The Contra Costa Sheriff's Office also had a chance in November 2006 to uncover the Garridos' scheme when a deputy was called to the home after someone reported that people were living in his backyard. The deputy never set foot inside and opted to question Phillip Garrido outside before leaving.

On Aug. 26, 2009, Garrido went to the UC Berkeley campus with his daughters seeking a permit to espouse his religious views on campus. Two wary campus police officers -- Jacobs and Lisa Campbell -- ran a check and called his parole officer. He showed up at the parole office with his wife, Jaycee and the two girls, leading to hours of questioning and, ultimately, the couple's arrest.

When the news of Dugard's reappearance broke, hordes of national and international media descended on Walnut Avenue outside Antioch.

The Dugard revelation prompted state and county promises of increased diligence, with then-Sheriff Warren Rupf adopting a mantra of "Look in the backyard" to preach thoroughness.

Katie Callaway Hall, the victim of Phillip Garrido's 1976 crime, added to the chorus of criticism of law enforcement whose lack of thoroughness she says allowed him to victimize again. The convicted rapist served just 11 years of a 50-year prison sentence for his attack on Callaway Hall, who attended Thursday's sentencing, because of defunct sentencing guidelines.

"I hope that no one is ever going to forget the horrible mistakes made by the parole system," she said.

Callaway Hall then offered a reassuring message to Dugard, from one Garrido victim to another.

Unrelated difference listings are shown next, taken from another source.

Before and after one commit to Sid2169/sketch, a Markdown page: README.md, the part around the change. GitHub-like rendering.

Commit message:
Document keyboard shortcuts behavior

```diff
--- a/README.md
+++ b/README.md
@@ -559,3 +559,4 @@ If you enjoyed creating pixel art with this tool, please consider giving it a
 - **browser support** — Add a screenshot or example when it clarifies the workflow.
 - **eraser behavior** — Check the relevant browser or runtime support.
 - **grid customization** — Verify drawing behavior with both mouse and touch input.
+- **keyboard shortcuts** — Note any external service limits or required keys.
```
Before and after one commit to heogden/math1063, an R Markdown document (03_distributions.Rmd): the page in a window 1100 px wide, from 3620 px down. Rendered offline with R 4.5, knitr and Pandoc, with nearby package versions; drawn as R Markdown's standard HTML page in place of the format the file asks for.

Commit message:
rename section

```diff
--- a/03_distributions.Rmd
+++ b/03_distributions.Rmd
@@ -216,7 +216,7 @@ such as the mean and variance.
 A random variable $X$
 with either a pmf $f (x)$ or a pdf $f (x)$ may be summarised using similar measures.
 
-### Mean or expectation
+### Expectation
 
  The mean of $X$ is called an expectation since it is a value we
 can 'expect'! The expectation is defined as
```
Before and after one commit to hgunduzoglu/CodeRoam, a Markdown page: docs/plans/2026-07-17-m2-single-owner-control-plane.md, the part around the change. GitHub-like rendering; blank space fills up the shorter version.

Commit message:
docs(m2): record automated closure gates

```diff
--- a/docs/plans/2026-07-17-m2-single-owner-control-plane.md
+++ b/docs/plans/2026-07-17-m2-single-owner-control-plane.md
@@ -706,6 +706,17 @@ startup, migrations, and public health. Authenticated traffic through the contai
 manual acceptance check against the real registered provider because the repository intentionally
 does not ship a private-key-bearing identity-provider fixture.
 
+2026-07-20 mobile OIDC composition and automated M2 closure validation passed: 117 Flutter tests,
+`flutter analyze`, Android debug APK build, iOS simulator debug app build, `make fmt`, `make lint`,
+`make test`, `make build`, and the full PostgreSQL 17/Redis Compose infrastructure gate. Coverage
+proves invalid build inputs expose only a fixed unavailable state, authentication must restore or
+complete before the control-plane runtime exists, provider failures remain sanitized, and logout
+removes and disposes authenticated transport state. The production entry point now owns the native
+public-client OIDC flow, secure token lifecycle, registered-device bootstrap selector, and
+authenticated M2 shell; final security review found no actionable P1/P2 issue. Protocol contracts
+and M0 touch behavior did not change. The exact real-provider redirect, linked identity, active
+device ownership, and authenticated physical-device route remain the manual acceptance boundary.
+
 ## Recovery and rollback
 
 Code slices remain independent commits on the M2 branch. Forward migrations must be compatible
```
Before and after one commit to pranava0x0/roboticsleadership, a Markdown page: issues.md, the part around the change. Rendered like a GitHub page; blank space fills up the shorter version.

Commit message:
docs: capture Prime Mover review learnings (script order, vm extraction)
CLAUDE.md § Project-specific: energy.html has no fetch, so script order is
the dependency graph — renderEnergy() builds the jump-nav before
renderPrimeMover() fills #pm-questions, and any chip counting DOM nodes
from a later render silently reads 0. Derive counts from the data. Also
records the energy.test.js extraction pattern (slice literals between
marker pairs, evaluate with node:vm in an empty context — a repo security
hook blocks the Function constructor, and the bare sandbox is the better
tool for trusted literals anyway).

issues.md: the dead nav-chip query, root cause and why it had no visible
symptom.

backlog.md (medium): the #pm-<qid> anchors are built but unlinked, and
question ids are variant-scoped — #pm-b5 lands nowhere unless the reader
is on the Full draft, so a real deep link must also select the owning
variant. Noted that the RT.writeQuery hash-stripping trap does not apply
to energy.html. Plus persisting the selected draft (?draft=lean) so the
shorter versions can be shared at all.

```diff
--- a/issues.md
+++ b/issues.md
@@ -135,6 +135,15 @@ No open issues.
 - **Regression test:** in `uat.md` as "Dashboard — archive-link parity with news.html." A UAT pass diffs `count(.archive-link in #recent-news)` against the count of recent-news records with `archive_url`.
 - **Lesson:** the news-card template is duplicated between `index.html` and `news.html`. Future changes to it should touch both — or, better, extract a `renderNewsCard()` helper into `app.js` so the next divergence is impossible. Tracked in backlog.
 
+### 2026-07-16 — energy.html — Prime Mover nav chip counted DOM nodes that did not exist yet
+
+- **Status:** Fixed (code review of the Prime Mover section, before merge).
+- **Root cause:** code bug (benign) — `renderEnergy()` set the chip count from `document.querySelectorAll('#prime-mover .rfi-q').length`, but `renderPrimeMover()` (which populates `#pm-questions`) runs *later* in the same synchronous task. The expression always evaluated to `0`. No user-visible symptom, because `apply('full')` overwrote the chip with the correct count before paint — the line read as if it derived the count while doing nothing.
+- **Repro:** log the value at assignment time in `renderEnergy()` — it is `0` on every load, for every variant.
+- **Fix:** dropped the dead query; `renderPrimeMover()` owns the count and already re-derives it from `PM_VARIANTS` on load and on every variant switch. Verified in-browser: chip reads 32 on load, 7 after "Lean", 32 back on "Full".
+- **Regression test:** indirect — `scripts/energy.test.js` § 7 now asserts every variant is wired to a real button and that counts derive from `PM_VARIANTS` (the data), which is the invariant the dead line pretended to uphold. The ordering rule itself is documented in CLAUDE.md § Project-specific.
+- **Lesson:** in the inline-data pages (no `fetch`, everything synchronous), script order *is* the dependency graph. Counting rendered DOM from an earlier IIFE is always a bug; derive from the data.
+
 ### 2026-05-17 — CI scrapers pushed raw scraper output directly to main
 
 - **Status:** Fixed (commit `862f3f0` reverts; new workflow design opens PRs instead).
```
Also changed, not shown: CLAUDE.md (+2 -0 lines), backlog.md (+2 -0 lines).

"I hope she lives a long and wonderful life."

Robert Salonga covers public safety. Contact him at 925-943-8013. Follow him at Twitter.com/robertsalonga